= Task brief =
Omitting every picture, output the records below exactly, please.

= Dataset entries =
════

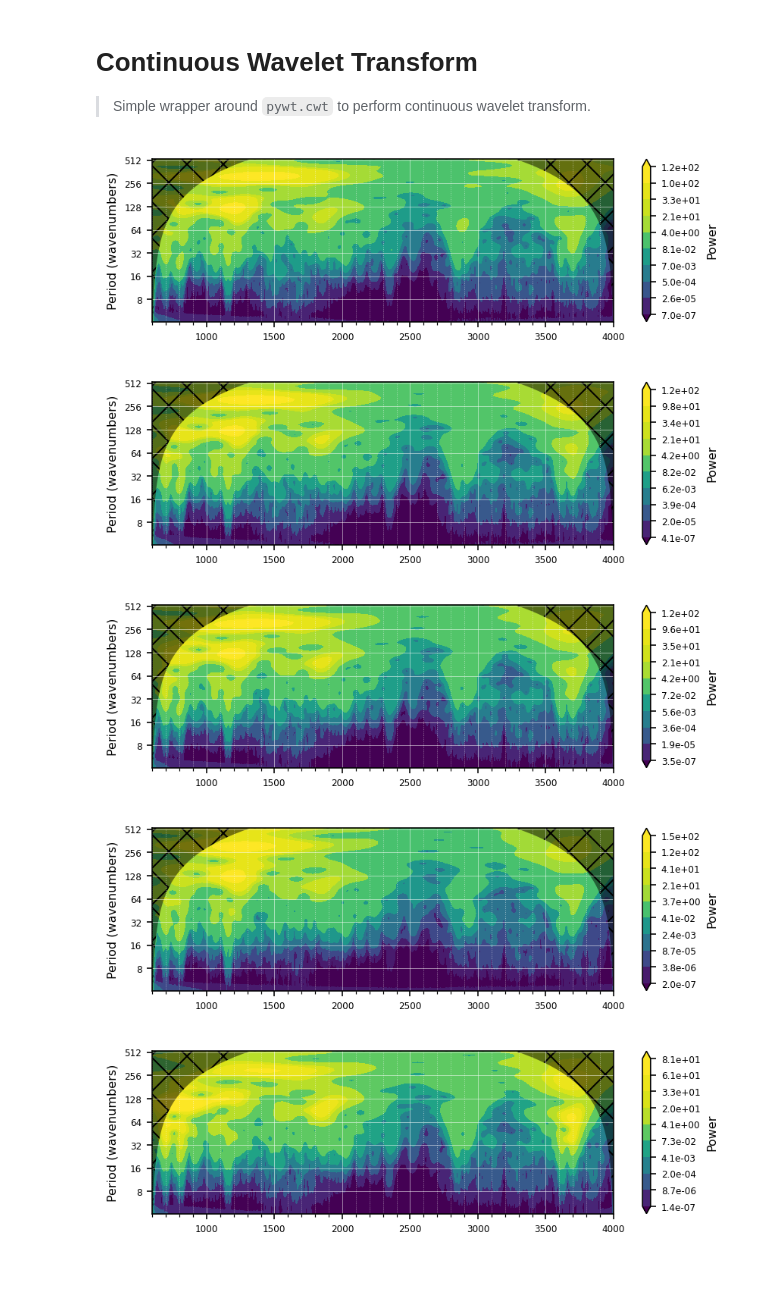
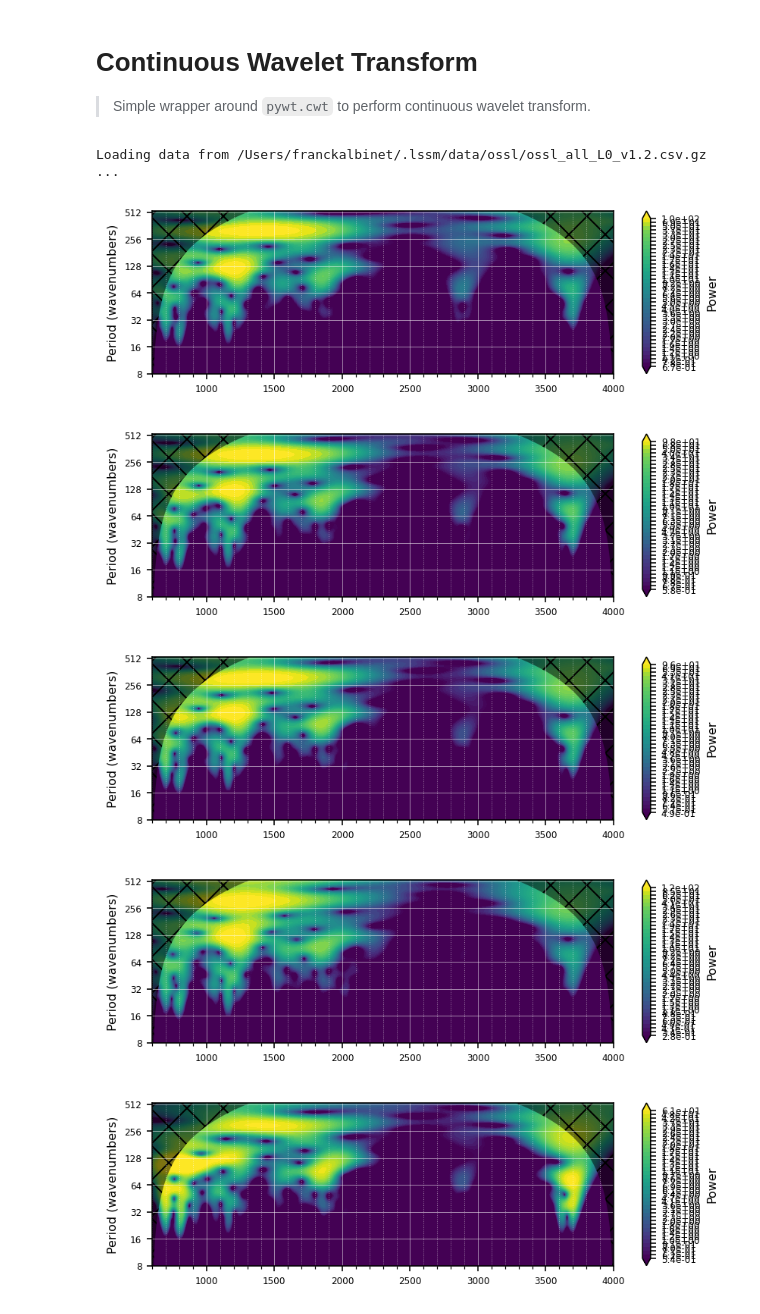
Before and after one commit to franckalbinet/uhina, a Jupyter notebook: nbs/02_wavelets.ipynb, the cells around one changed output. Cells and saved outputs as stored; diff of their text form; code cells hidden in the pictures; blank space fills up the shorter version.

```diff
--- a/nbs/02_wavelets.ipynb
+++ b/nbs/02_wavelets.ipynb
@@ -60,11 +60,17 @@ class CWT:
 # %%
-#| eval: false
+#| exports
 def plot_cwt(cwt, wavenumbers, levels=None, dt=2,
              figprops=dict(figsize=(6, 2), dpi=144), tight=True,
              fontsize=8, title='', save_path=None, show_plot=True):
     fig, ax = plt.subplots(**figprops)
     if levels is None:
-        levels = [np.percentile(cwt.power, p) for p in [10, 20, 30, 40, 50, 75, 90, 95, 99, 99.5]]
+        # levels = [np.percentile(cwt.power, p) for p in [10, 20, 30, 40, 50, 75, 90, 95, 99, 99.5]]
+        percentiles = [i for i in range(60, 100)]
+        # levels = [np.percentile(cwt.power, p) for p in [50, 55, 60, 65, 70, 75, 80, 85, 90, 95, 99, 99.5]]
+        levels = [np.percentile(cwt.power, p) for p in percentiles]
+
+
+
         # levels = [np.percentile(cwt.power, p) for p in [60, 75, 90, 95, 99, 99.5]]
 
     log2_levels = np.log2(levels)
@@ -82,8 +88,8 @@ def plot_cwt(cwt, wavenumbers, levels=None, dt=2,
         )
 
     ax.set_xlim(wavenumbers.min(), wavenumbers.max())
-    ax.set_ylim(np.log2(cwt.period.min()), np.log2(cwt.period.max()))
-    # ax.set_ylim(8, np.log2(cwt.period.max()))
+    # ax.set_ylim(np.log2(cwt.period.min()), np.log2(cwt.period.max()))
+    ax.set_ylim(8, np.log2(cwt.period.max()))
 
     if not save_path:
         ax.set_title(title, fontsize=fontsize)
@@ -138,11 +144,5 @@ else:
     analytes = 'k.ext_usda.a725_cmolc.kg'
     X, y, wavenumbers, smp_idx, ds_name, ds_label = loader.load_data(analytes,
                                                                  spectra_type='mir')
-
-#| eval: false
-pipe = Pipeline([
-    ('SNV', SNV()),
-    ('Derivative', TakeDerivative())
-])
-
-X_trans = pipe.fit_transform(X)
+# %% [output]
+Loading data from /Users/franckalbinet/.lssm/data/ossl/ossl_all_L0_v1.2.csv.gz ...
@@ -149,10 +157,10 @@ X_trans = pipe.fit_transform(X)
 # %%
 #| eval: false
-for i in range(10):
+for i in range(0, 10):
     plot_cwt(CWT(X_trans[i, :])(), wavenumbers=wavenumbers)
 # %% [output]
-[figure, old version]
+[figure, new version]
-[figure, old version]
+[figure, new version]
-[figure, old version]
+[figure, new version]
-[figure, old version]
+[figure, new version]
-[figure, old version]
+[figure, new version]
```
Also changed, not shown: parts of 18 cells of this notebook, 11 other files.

════

= Solution below =
Before and after one commit to franckalbinet/uhina, a Jupyter notebook: nbs/02_wavelets.ipynb, the cells around one changed output. Cells and saved outputs as stored; diff of their text form; code cells hidden in the pictures; blank space fills up the shorter version.

```diff
--- a/nbs/02_wavelets.ipynb
+++ b/nbs/02_wavelets.ipynb
@@ -60,11 +60,17 @@ class CWT:
 # %%
-#| eval: false
+#| exports
 def plot_cwt(cwt, wavenumbers, levels=None, dt=2,
              figprops=dict(figsize=(6, 2), dpi=144), tight=True,
              fontsize=8, title='', save_path=None, show_plot=True):
     fig, ax = plt.subplots(**figprops)
     if levels is None:
-        levels = [np.percentile(cwt.power, p) for p in [10, 20, 30, 40, 50, 75, 90, 95, 99, 99.5]]
+        # levels = [np.percentile(cwt.power, p) for p in [10, 20, 30, 40, 50, 75, 90, 95, 99, 99.5]]
+        percentiles = [i for i in range(60, 100)]
+        # levels = [np.percentile(cwt.power, p) for p in [50, 55, 60, 65, 70, 75, 80, 85, 90, 95, 99, 99.5]]
+        levels = [np.percentile(cwt.power, p) for p in percentiles]
+
+
+
         # levels = [np.percentile(cwt.power, p) for p in [60, 75, 90, 95, 99, 99.5]]
 
     log2_levels = np.log2(levels)
@@ -82,8 +88,8 @@ def plot_cwt(cwt, wavenumbers, levels=None, dt=2,
         )
 
     ax.set_xlim(wavenumbers.min(), wavenumbers.max())
-    ax.set_ylim(np.log2(cwt.period.min()), np.log2(cwt.period.max()))
-    # ax.set_ylim(8, np.log2(cwt.period.max()))
+    # ax.set_ylim(np.log2(cwt.period.min()), np.log2(cwt.period.max()))
+    ax.set_ylim(8, np.log2(cwt.period.max()))
 
     if not save_path:
         ax.set_title(title, fontsize=fontsize)
@@ -138,11 +144,5 @@ else:
     analytes = 'k.ext_usda.a725_cmolc.kg'
     X, y, wavenumbers, smp_idx, ds_name, ds_label = loader.load_data(analytes,
                                                                  spectra_type='mir')
-
-#| eval: false
-pipe = Pipeline([
-    ('SNV', SNV()),
-    ('Derivative', TakeDerivative())
-])
-
-X_trans = pipe.fit_transform(X)
+# %% [output]
+Loading data from /Users/franckalbinet/.lssm/data/ossl/ossl_all_L0_v1.2.csv.gz ...
@@ -149,10 +157,10 @@ X_trans = pipe.fit_transform(X)
 # %%
 #| eval: false
-for i in range(10):
+for i in range(0, 10):
     plot_cwt(CWT(X_trans[i, :])(), wavenumbers=wavenumbers)
 # %% [output]
-[figure, old version]
+[figure, new version]
-[figure, old version]
+[figure, new version]
-[figure, old version]
+[figure, new version]
-[figure, old version]
+[figure, new version]
-[figure, old version]
+[figure, new version]
```
Also changed, not shown: parts of 18 cells of this notebook, 11 other files.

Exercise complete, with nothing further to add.